» Your assignment
Without including any pictures, write out the listing below exactly.
Provided records: Begin
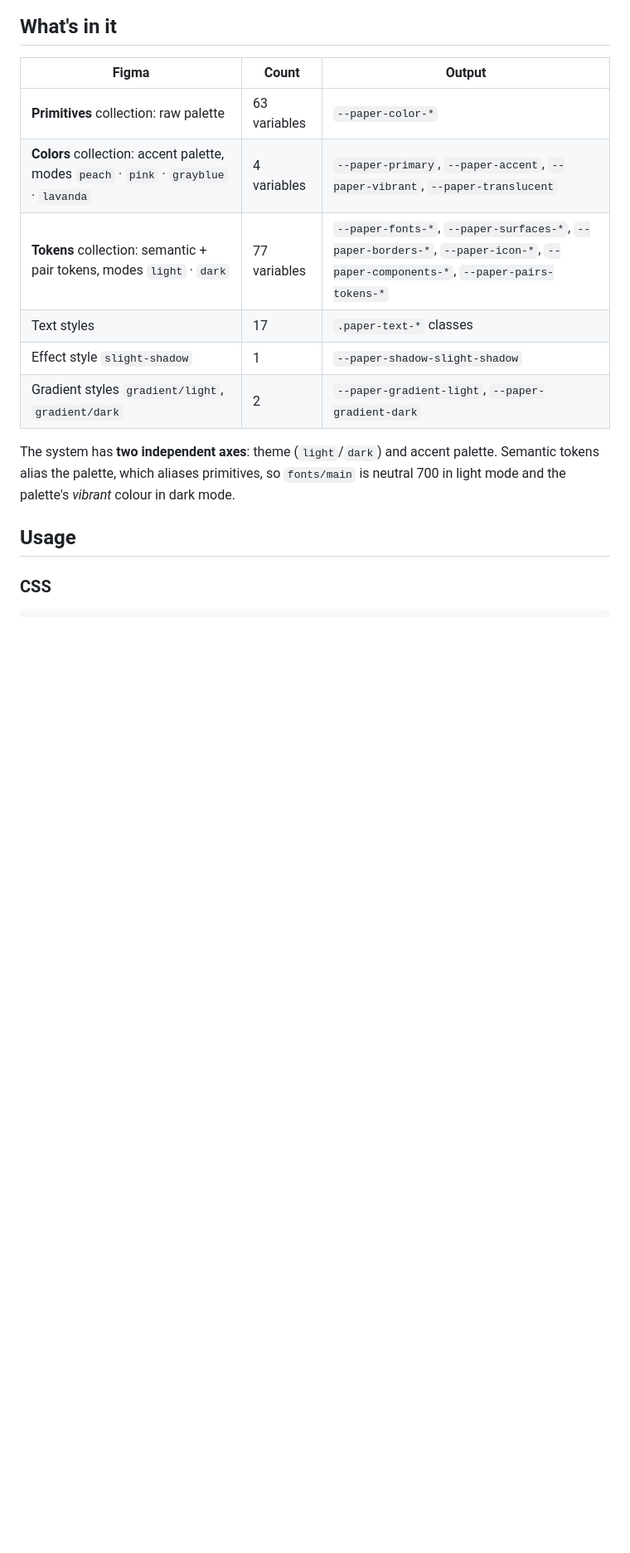
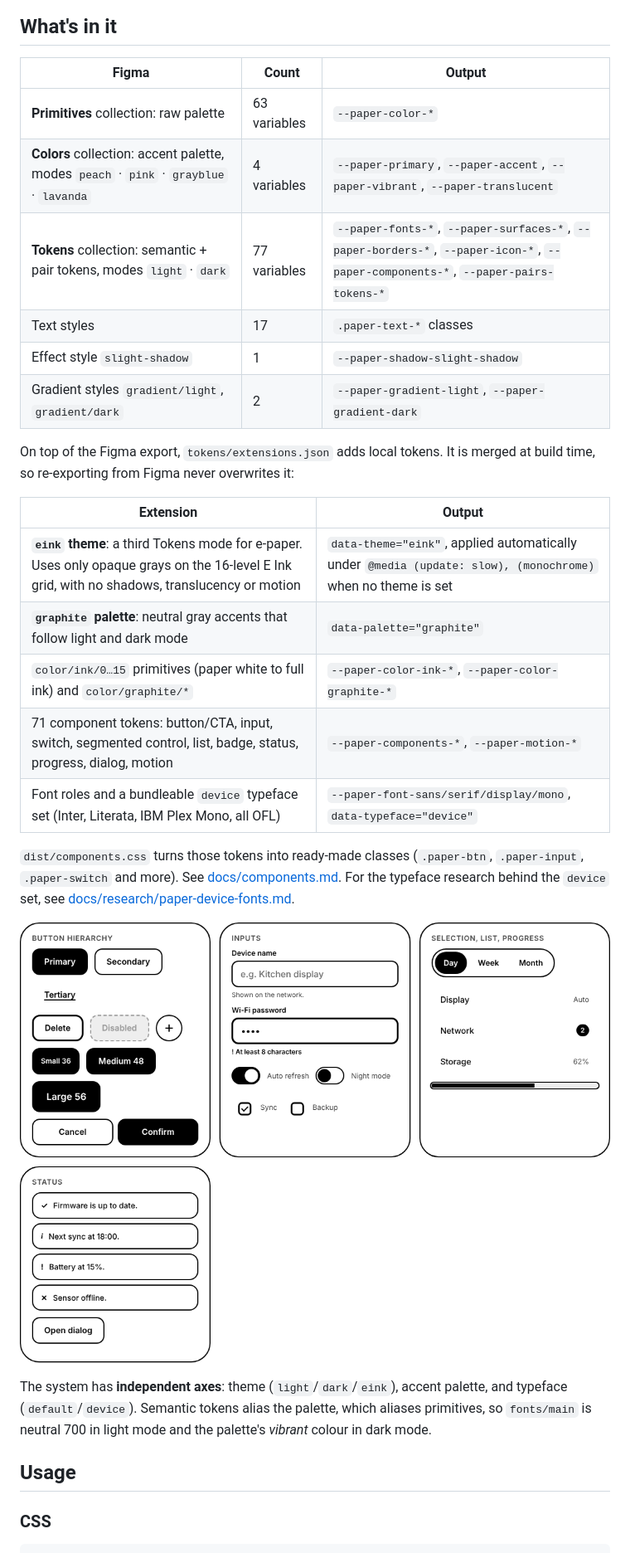
Before and after one commit to benhardaway77/paper-designsystem, a Markdown page: README.md, the part around one of its changes. Shown at 83% size. Drawn GitHub-style; pictures changed too: docs/components-eink.png (added); blank space fills up the shorter version.

```diff
--- a/README.md
+++ b/README.md
@@ -17,8 +17,22 @@ of *Papper (Design library) (Community)*.
 | Effect style `slight-shadow` | 1 | `--paper-shadow-slight-shadow` |
 | Gradient styles `gradient/light`, `gradient/dark` | 2 | `--paper-gradient-light`, `--paper-gradient-dark` |
 
-The system has **two independent axes**: theme (`light`/`dark`) and accent
-palette. Semantic tokens alias the palette, which aliases primitives, so
+On top of the Figma export, `tokens/extensions.json` adds local tokens. It is merged at build time, so re-exporting from Figma never overwrites it:
+
+| Extension | Output |
+|---|---|
+| **`eink` theme**: a third Tokens mode for e-paper. Uses only opaque grays on the 16-level E Ink grid, with no shadows, translucency or motion | `data-theme="eink"`, applied automatically under `@media (update: slow), (monochrome)` when no theme is set |
+| **`graphite` palette**: neutral gray accents that follow light and dark mode | `data-palette="graphite"` |
+| `color/ink/0…15` primitives (paper white to full ink) and `color/graphite/*` | `--paper-color-ink-*`, `--paper-color-graphite-*` |
+| 71 component tokens: button/CTA, input, switch, segmented control, list, badge, status, progress, dialog, motion | `--paper-components-*`, `--paper-motion-*` |
+| Font roles and a bundleable `device` typeface set (Inter, Literata, IBM Plex Mono, all OFL) | `--paper-font-sans/serif/display/mono`, `data-typeface="device"` |
+
+`dist/components.css` turns those tokens into ready-made classes (`.paper-btn`, `.paper-input`, `.paper-switch` and more). See [docs/components.md](docs/components.md). For the typeface research behind the `device` set, see [docs/research/paper-device-fonts.md](docs/research/paper-device-fonts.md).
+
+![Components in the eink theme](docs/components-eink.png)
+
+The system has **independent axes**: theme (`light`/`dark`/`eink`), accent
+palette, and typeface (`default`/`device`). Semantic tokens alias the palette, which aliases primitives, so
 `fonts/main` is neutral 700 in light mode and the palette's *vibrant* colour in
 dark mode.
 
```
Also changed, not shown: other parts of README.md (+26 -10 lines), docs/components.md (added, +60 -0 lines), docs/research/paper-device-fonts.md (added, +70 -0 lines), 12 other files.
Provided records: End
» Exercise response
Before and after one commit to benhardaway77/paper-designsystem, a Markdown page: README.md, the part around one of its changes. Shown at 83% size. Drawn GitHub-style; pictures changed too: docs/components-eink.png (added); blank space fills up the shorter version.

```diff
--- a/README.md
+++ b/README.md
@@ -17,8 +17,22 @@ of *Papper (Design library) (Community)*.
 | Effect style `slight-shadow` | 1 | `--paper-shadow-slight-shadow` |
 | Gradient styles `gradient/light`, `gradient/dark` | 2 | `--paper-gradient-light`, `--paper-gradient-dark` |
 
-The system has **two independent axes**: theme (`light`/`dark`) and accent
-palette. Semantic tokens alias the palette, which aliases primitives, so
+On top of the Figma export, `tokens/extensions.json` adds local tokens. It is merged at build time, so re-exporting from Figma never overwrites it:
+
+| Extension | Output |
+|---|---|
+| **`eink` theme**: a third Tokens mode for e-paper. Uses only opaque grays on the 16-level E Ink grid, with no shadows, translucency or motion | `data-theme="eink"`, applied automatically under `@media (update: slow), (monochrome)` when no theme is set |
+| **`graphite` palette**: neutral gray accents that follow light and dark mode | `data-palette="graphite"` |
+| `color/ink/0…15` primitives (paper white to full ink) and `color/graphite/*` | `--paper-color-ink-*`, `--paper-color-graphite-*` |
+| 71 component tokens: button/CTA, input, switch, segmented control, list, badge, status, progress, dialog, motion | `--paper-components-*`, `--paper-motion-*` |
+| Font roles and a bundleable `device` typeface set (Inter, Literata, IBM Plex Mono, all OFL) | `--paper-font-sans/serif/display/mono`, `data-typeface="device"` |
+
+`dist/components.css` turns those tokens into ready-made classes (`.paper-btn`, `.paper-input`, `.paper-switch` and more). See [docs/components.md](docs/components.md). For the typeface research behind the `device` set, see [docs/research/paper-device-fonts.md](docs/research/paper-device-fonts.md).
+
+![Components in the eink theme](docs/components-eink.png)
+
+The system has **independent axes**: theme (`light`/`dark`/`eink`), accent
+palette, and typeface (`default`/`device`). Semantic tokens alias the palette, which aliases primitives, so
 `fonts/main` is neutral 700 in light mode and the palette's *vibrant* colour in
 dark mode.
 
```
Also changed, not shown: other parts of README.md (+26 -10 lines), docs/components.md (added, +60 -0 lines), docs/research/paper-device-fonts.md (added, +70 -0 lines), 12 other files.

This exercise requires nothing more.